The ripple effects from last week's Teva v. Sandoz ruling have begun. The U.S. Supreme Court sent three patent fights back to a lower court in light of that ruling, which ordered the Federal Circuit Court to defer to district-level findings on patent claims unless a "clear error" had been made.
SINGAPORE-- India is not a member of the 12-nation Trans-Pacific Partnership, but its intellectual property rules governing pharmaceutical patents lie at the core of a dispute ginning up this year to reach a final agreement. India's resistance to relaxing its rules has been a model for the emerging-market members of the TPP to seek similar compulsory licensing arrangements for generic drugs.
The U.S. Supreme Court may have handed the Delhi High Court in India something else to ponder in mulling the use of compulsory licensing ahead of a possible hearing next month.
Pfizer has written doctors in the U.K. warning them not to prescribe Lyrica knockoffs to treat neuropathic pain. Seems the company still has a live patent covering Lyrica's use against that type of nerve pain.
India's intellectual-property police nixed a key patent on Gilead Sciences' hepatitis C drug Sovaldi, opening the door for cheap generic copies from domestic drugmakers such as Natco Pharma. It's the latest blow to a multinational drugmaker's ambitions in India, which remains one of the fastest-growing drug markets in the world.
As companies, regulators and advocacy groups lobby to bring certain branded products off-patent, a new voice is joining the chorus. U.S. hedge fund manager Kyle Bass, best known for predicting the subprime mortgage crisis in 2008, said he plans to challenge questionable drug patents from industry heavyweights.
Otsuka's patent cliff is coming, with the expiration date on best-seller Abilify's IP shield just around the corner. But now, the Japanese pharma has signed a $3.5 billion agreement to pick up Avanir Pharmaceuticals that could help soften the blow.
Teva's been waiting a long time to get its Copaxone patent appeal before the Supreme Court. And now that the court has heard oral arguments, it seems to be divided on the issue.
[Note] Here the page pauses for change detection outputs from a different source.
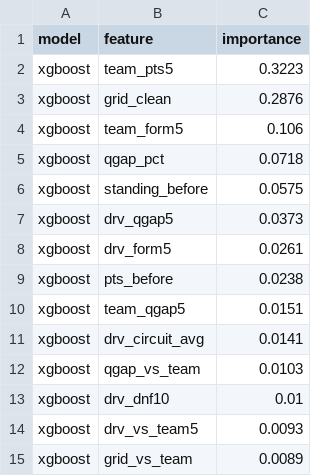
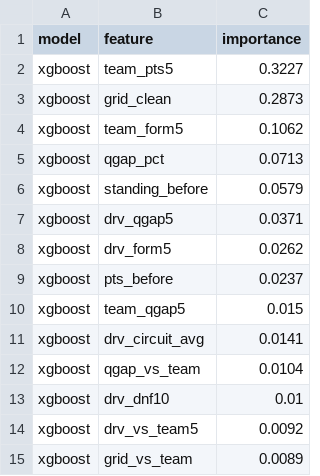
Before and after one commit to ArtuurHeidbuchel/F1-Prediction-Model, a CSV file: output/feature_importance.csv, drawn as a sheet.

```diff
--- a/output/feature_importance.csv
+++ b/output/feature_importance.csv
@@ -1,15 +1,15 @@
 model,feature,importance
-xgboost,team_pts5,0.3223
-xgboost,grid_clean,0.2876
-xgboost,team_form5,0.106
-xgboost,qgap_pct,0.0718
-xgboost,standing_before,0.0575
-xgboost,drv_qgap5,0.0373
-xgboost,drv_form5,0.0261
-xgboost,pts_before,0.0238
-xgboost,team_qgap5,0.0151
+xgboost,team_pts5,0.3227
+xgboost,grid_clean,0.2873
+xgboost,team_form5,0.1062
+xgboost,qgap_pct,0.0713
+xgboost,standing_before,0.0579
+xgboost,drv_qgap5,0.0371
+xgboost,drv_form5,0.0262
+xgboost,pts_before,0.0237
+xgboost,team_qgap5,0.015
 xgboost,drv_circuit_avg,0.0141
-xgboost,qgap_vs_team,0.0103
+xgboost,qgap_vs_team,0.0104
 xgboost,drv_dnf10,0.01
-xgboost,drv_vs_team5,0.0093
+xgboost,drv_vs_team5,0.0092
 xgboost,grid_vs_team,0.0089
```
Also changed, not shown: output/backtest_races.csv, output/backtest_summary.csv, 1 other file.
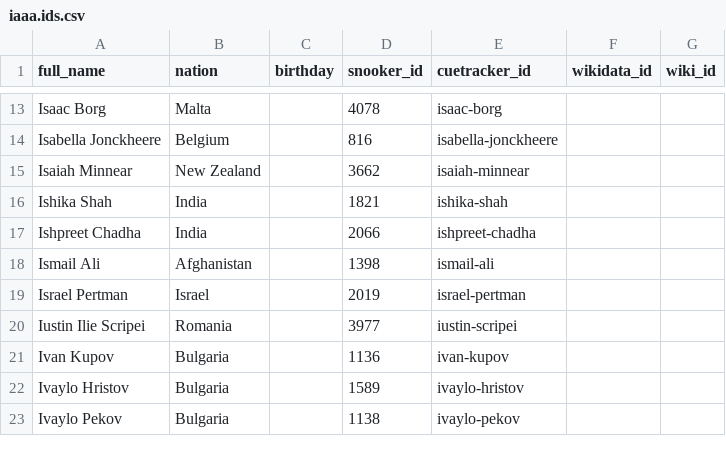
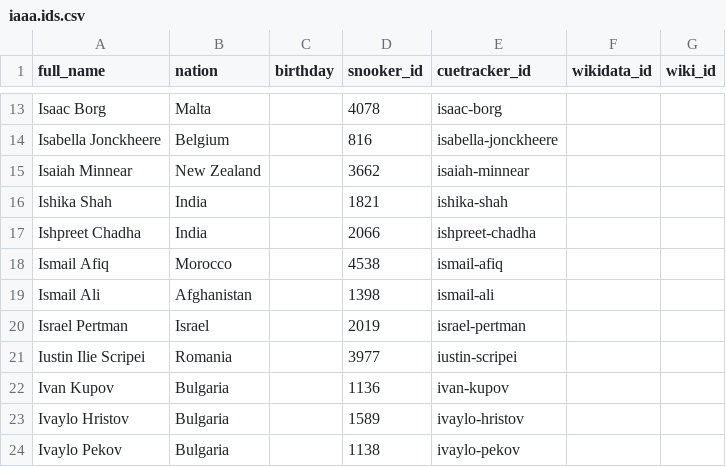
Before and after one commit to dreamerminsk/wiki-langs, a CSV file: players/iaaa.ids.csv, drawn as a sheet; only a part is shown, gaps mark what is left out.

```diff
--- a/players/iaaa.ids.csv
+++ b/players/iaaa.ids.csv
@@ -17,2 +17,3 @@ Ishika Shah,India,,1821,ishika-shah,,
 Ishpreet Chadha,India,,2066,ishpreet-chadha,,
+Ismail Afiq,Morocco,,4538,ismail-afiq,,
 Ismail Ali,Afghanistan,,1398,ismail-ali,,
```
Also changed, not shown: players/4599.ids.csv, players/aaaa.ids.csv, 1 other file.
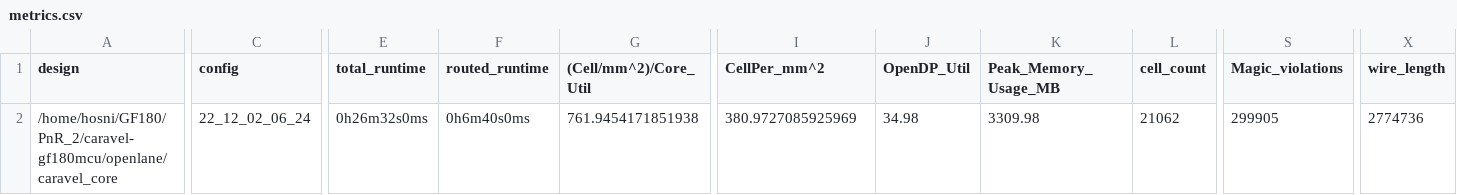
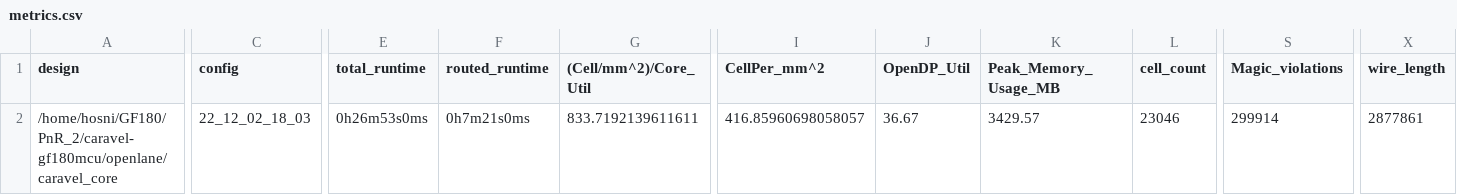
Before and after one commit to efabless/caravel-gf180mcu, a CSV file: signoff/caravel_core/metrics.csv, drawn as a sheet; only a part is shown, gaps mark what is left out; the diff covers the shown part only; the diff names each change by its address in the sheet, - before the commit and + after, or states it on an @@ line.

Commit message:
reharden caravel_core using the latest user_project_wrapper. Also, improved timing.

```diff
--- a/signoff/caravel_core/metrics.csv
+++ b/signoff/caravel_core/metrics.csv
-C2 (config): 22_12_02_06_24
+C2 (config): 22_12_02_18_03
-E2 (total_runtime): 0h26m32s0ms
+E2 (total_runtime): 0h26m53s0ms
-F2 (routed_runtime): 0h6m40s0ms
+F2 (routed_runtime): 0h7m21s0ms
-G2 ((Cell/mm^2)/Core_Util): 761.9454171851938
+G2 ((Cell/mm^2)/Core_Util): 833.7192139611611
-I2 (CellPer_mm^2): 380.9727085925969
+I2 (CellPer_mm^2): 416.85960698058057
-J2 (OpenDP_Util): 34.98
+J2 (OpenDP_Util): 36.67
-K2 (Peak_Memory_Usage_MB): 3309.98
+K2 (Peak_Memory_Usage_MB): 3429.57
-L2 (cell_count): 21062
+L2 (cell_count): 23046
-S2 (Magic_violations): 299905
+S2 (Magic_violations): 299914
-X2 (wire_length): 2774736
+X2 (wire_length): 2877861
```
Also changed, not shown: 22 edited cells elsewhere in this file, 41 other files.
As Indian Prime Minister Narendra Modi travels to the U.S. to meet with officials, Doctors Without Borders (MSF) has one message for him: Don't back down on drug patents.
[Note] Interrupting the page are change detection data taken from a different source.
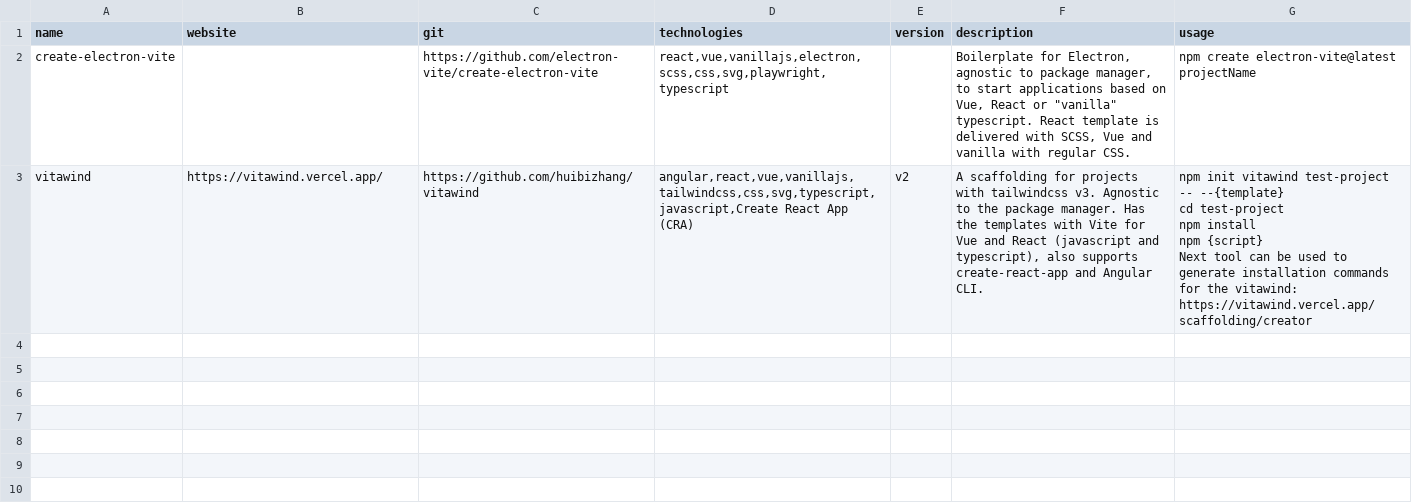
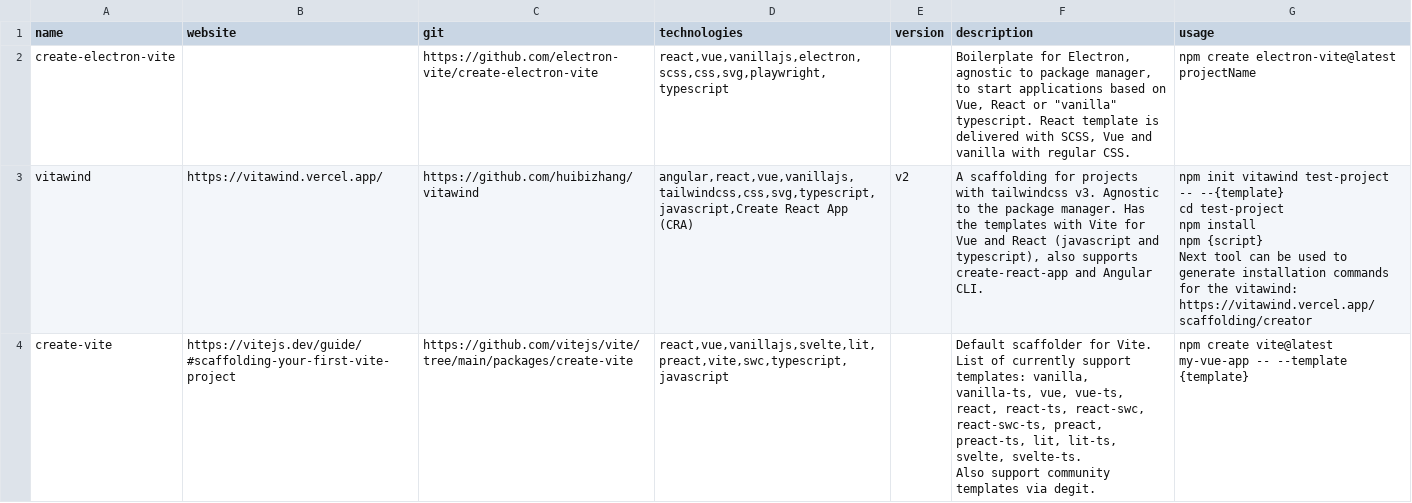
Before and after one commit to akondratsky/compendium, a CSV file: src/data/boilerplates.csv, drawn as a sheet; ↵ is a line break in a cell; the diff names each change by its address in the sheet, - before the commit and + after, or states it on an @@ line.

Commit message:
added create-vite

```diff
--- a/src/data/boilerplates.csv
+++ b/src/data/boilerplates.csv
+row 4: create-vite | https://vitejs.dev/guide/#scaffolding-your-first-vite-project | https://github.com/vitejs/vite/tree/main/packages/create-vite | react,vue,vanillajs,svelte,lit,preact,vite,swc,typescript,javascript |  | Default scaffolder for Vite. List of currently support templates: vanilla, vanilla-ts, vue, vue-ts, react, react-ts, react-swc, react-swc-ts, preact, preact-ts, lit, lit-ts, svelte, svelte-ts. ↵ Also support community templates via degit. | npm create vite@latest my-vue-app -- --template {template}
```
Also changed, not shown: src/data/technologies.csv.
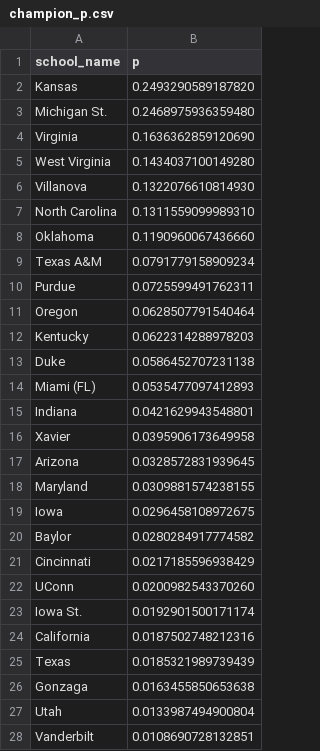
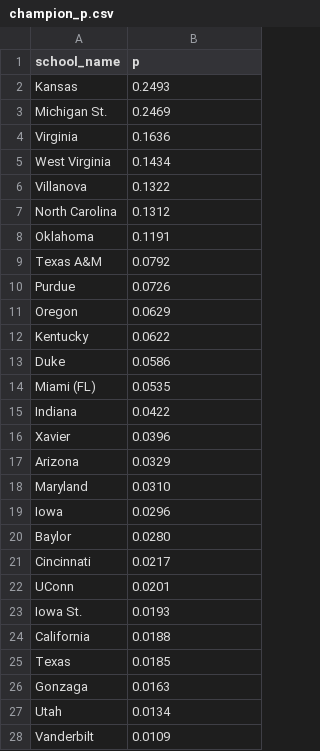
Before and after one commit to octonion/basketball-m, a CSV file: ncaa/tournament/champion_p.csv, drawn as a sheet; only a part is shown; the diff covers the shown part only.

```diff
--- a/ncaa/tournament/champion_p.csv
+++ b/ncaa/tournament/champion_p.csv
@@ -1,28 +1,28 @@
 school_name,p
-Kansas,0.2493290589187820
-Michigan St.,0.2468975936359480
-Virginia,0.1636362859120690
-West Virginia,0.1434037100149280
-Villanova,0.1322076610814930
-North Carolina,0.1311559099989310
-Oklahoma,0.1190960067436660
-Texas A&M,0.0791779158909234
-Purdue,0.0725599491762311
-Oregon,0.0628507791540464
-Kentucky,0.0622314288978203
-Duke,0.0586452707231138
-Miami (FL),0.0535477097412893
-Indiana,0.0421629943548801
-Xavier,0.0395906173649958
-Arizona,0.0328572831939645
-Maryland,0.0309881574238155
-Iowa,0.0296458108972675
-Baylor,0.0280284917774582
-Cincinnati,0.0217185596938429
-UConn,0.0200982543370260
-Iowa St.,0.0192901500171174
-California,0.0187502748212316
-Texas,0.0185321989739439
-Gonzaga,0.0163455850653638
-Utah,0.0133987494900804
-Vanderbilt,0.0108690728132851
+Kansas,0.2493
+Michigan St.,0.2469
+Virginia,0.1636
+West Virginia,0.1434
+Villanova,0.1322
+North Carolina,0.1312
+Oklahoma,0.1191
+Texas A&M,0.0792
+Purdue,0.0726
+Oregon,0.0629
+Kentucky,0.0622
+Duke,0.0586
+Miami (FL),0.0535
+Indiana,0.0422
+Xavier,0.0396
+Arizona,0.0329
+Maryland,0.0310
+Iowa,0.0296
+Baylor,0.0280
+Cincinnati,0.0217
+UConn,0.0201
+Iowa St.,0.0193
+California,0.0188
+Texas,0.0185
+Gonzaga,0.0163
+Utah,0.0134
+Vanderbilt,0.0109
```
Also changed, not shown: 8 added rows, 8 removed rows and 33 edited cells elsewhere in this file, 2 other files.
Bristol-Myers Squibb is doing its best to rain on Merck & Co.'s immunotherapy parade. No sooner had Merck won FDA approval for its brand-new cancer drug Keytruda (pembrolizumab) than Bristol-Myers and its partner Ono Pharmaceutical slapped it with a patent-infringement lawsuit.